By Geoff Grant – Zoe Environmental Editor
More often than not, politics – and politicians – seems antithetical to environmental concerns. This week, we bring you the antithesis of those normally antithetical voices. We bring you hope. At least glimmers of hope, anyway, straight from the mouths and deeds of politicians, and politics, and the people empowered to make a difference: you.
U.K. Conservative Embraces Conservation
To deal with global climate change it will take a global approach, nations working with nations. So says the leading conservative politician for his country.
That politician would be British Prime Minister David Cameron, who said last week that a fragmented approach to limiting greenhouse gas emissions was not the answer.
“The UK and EU have very aggressive targets for reducing our carbon emissions,” said Cameron, speaking to the Governors’ Global Climate Summit in Davis, CA, an event hosted by California Governor Arnold Schwarzenegger. “But we need to work towards a global deal, otherwise we’re all going to do our own individual bit. If we can’t get the whole of the U.S. and China on board, we’re not going to get the kind of action we need to prevent dangerous climate change.”
Cameron was speaking in advance of the Cancun Climate Change Conference, to be held Nov. 29 – Dec. 16 in Cancun, Mexico. The goal of that annual conference is to get countries working together toward reducing greenhouse gas emissions and lower global warming. So far, 187 countries/states have signed and committed to the legally binding agreement (the Kyoto Protocol). The U.S. is not among them.
“We should be really aggressive about driving forward green change in our own countries, regions and states so we can convince everyone in the world that this is not an anti-growth agenda, it’s a progress agenda that’s essential for saving our planet,” Cameron said. “The best thing we can do between now and Cancun and then on to South Africa is show that green growth makes sense.”
Cameron was not shy in criticizing the Chinese for resisting the monitoring of their emissions, which proved to be a major sticking point at last December’s convention in Copenhagen. He also chastised the U.S. for dragging its feet on committing to the international document.

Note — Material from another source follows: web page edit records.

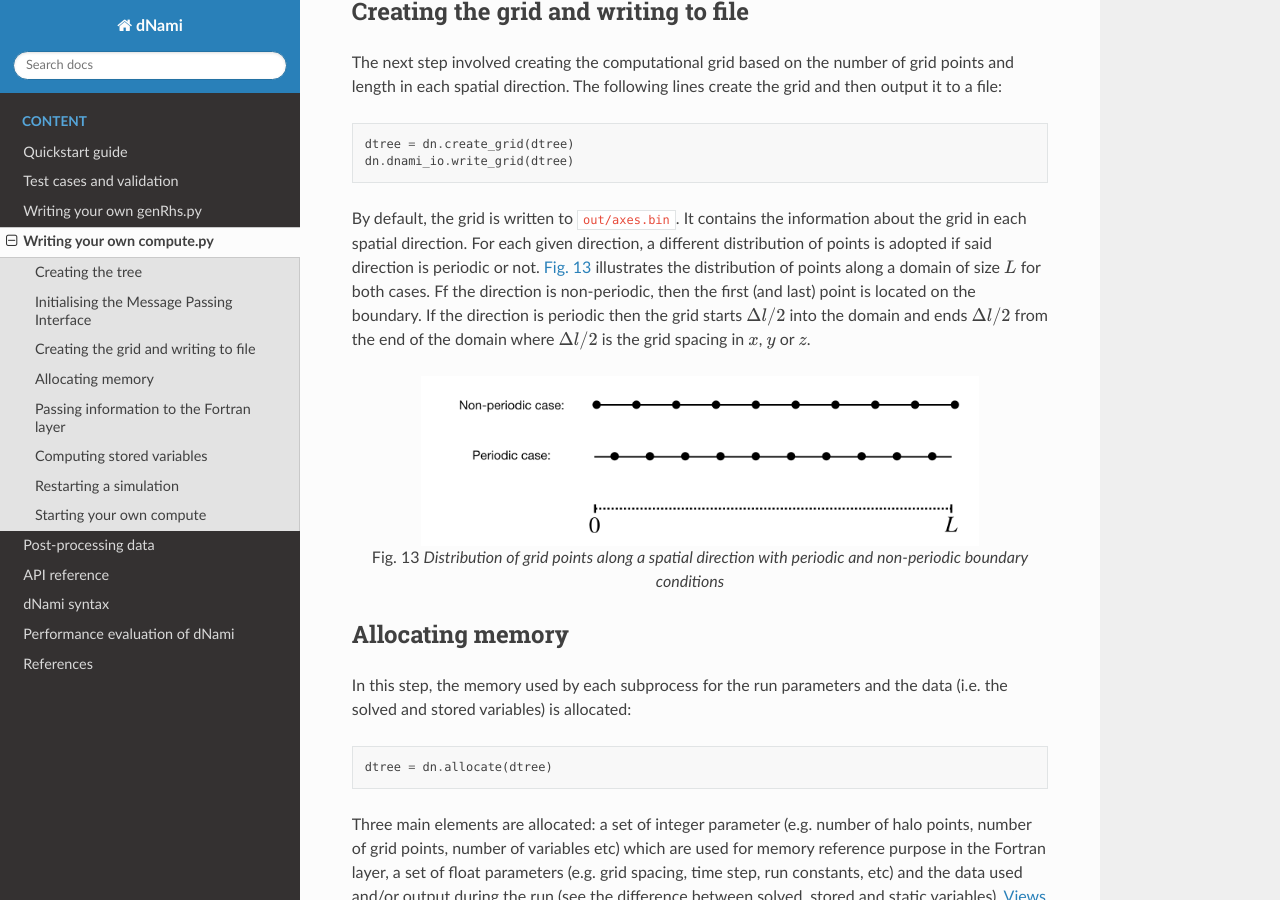
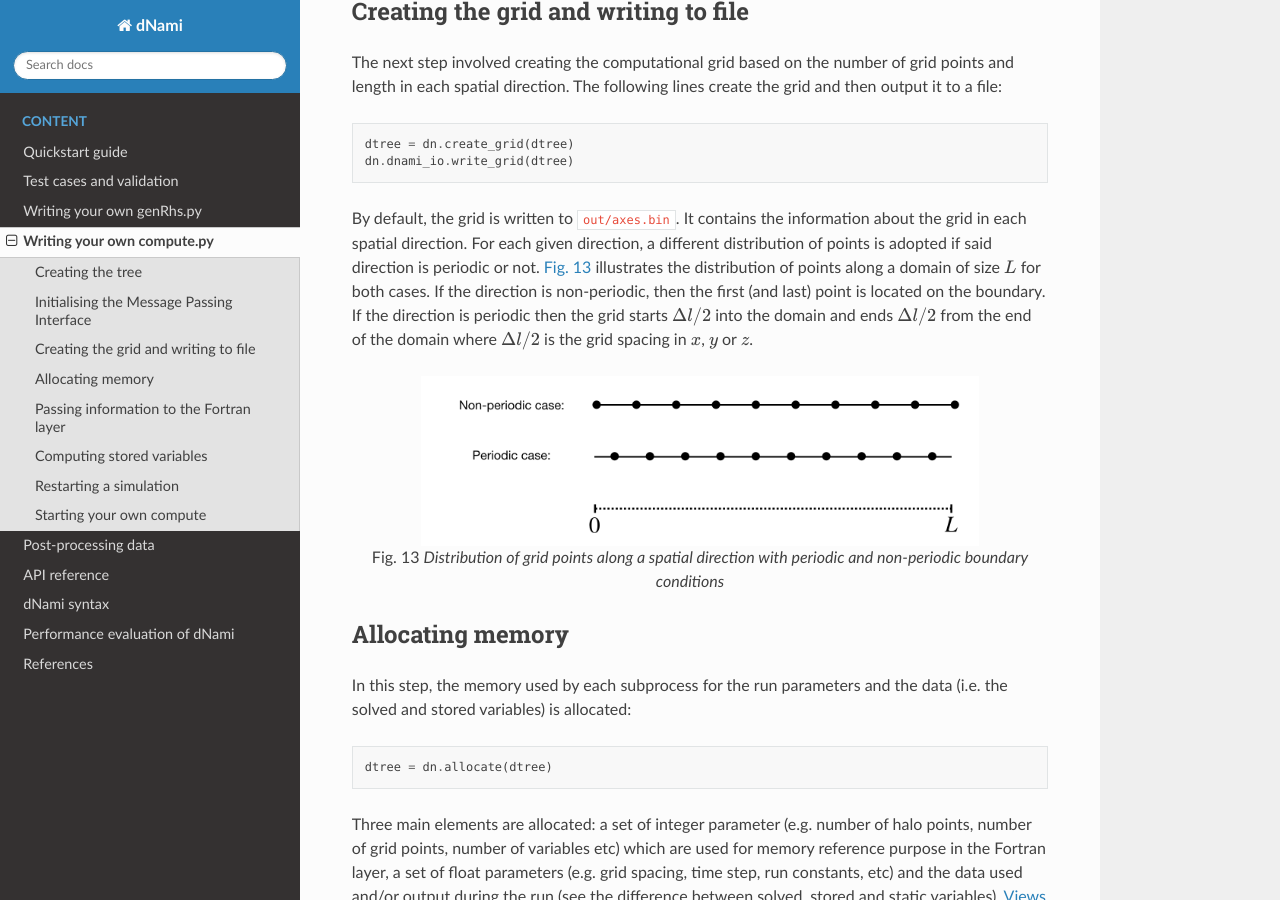
Before and after one commit to dNamiLab/dNami, a Sphinx documentation site: the page built from doc/usage/compute.rst, in a window 1280 px wide and 900 px high, scrolled down 1565 px. Built offline with Sphinx 7.4.7 and the Read the Docs theme 2.0.0, drawn with Linux system fonts in a browser that asks for light colours.

Commit message:
Update compute.rst

```diff
--- a/doc/usage/compute.rst
+++ b/doc/usage/compute.rst
@@ -62,7 +62,7 @@ The next step involved creating the computational grid based on the number of gr
         dn.dnami_io.write_grid(dtree)
 
 
-By default, the grid is written to ``out/axes.bin``. It contains the information about the grid in each spatial direction. For each given direction, a different distribution of points is adopted if said direction is periodic or not. :numref:`grid_points` illustrates the distribution of points along a domain of size :math:`L` for both cases. Ff the direction is non-periodic, then the first (and last) point is located on the boundary. If the direction is periodic then the grid starts :math:`\Delta l/2` into the domain and ends :math:`\Delta l/2` from the end of the domain where :math:`\Delta l /2` is the grid spacing in :math:`x`,  :math:`y` or :math:`z`.
+By default, the grid is written to ``out/axes.bin``. It contains the information about the grid in each spatial direction. For each given direction, a different distribution of points is adopted if said direction is periodic or not. :numref:`grid_points` illustrates the distribution of points along a domain of size :math:`L` for both cases. If the direction is non-periodic, then the first (and last) point is located on the boundary. If the direction is periodic then the grid starts :math:`\Delta l/2` into the domain and ends :math:`\Delta l/2` from the end of the domain where :math:`\Delta l /2` is the grid spacing in :math:`x`,  :math:`y` or :math:`z`.
 
 .. _grid_points:
 .. figure:: img/grid_points.png
```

Both issues remain unresolved and figure to play another large role at the upcoming conference in Cancun. Stay tuned.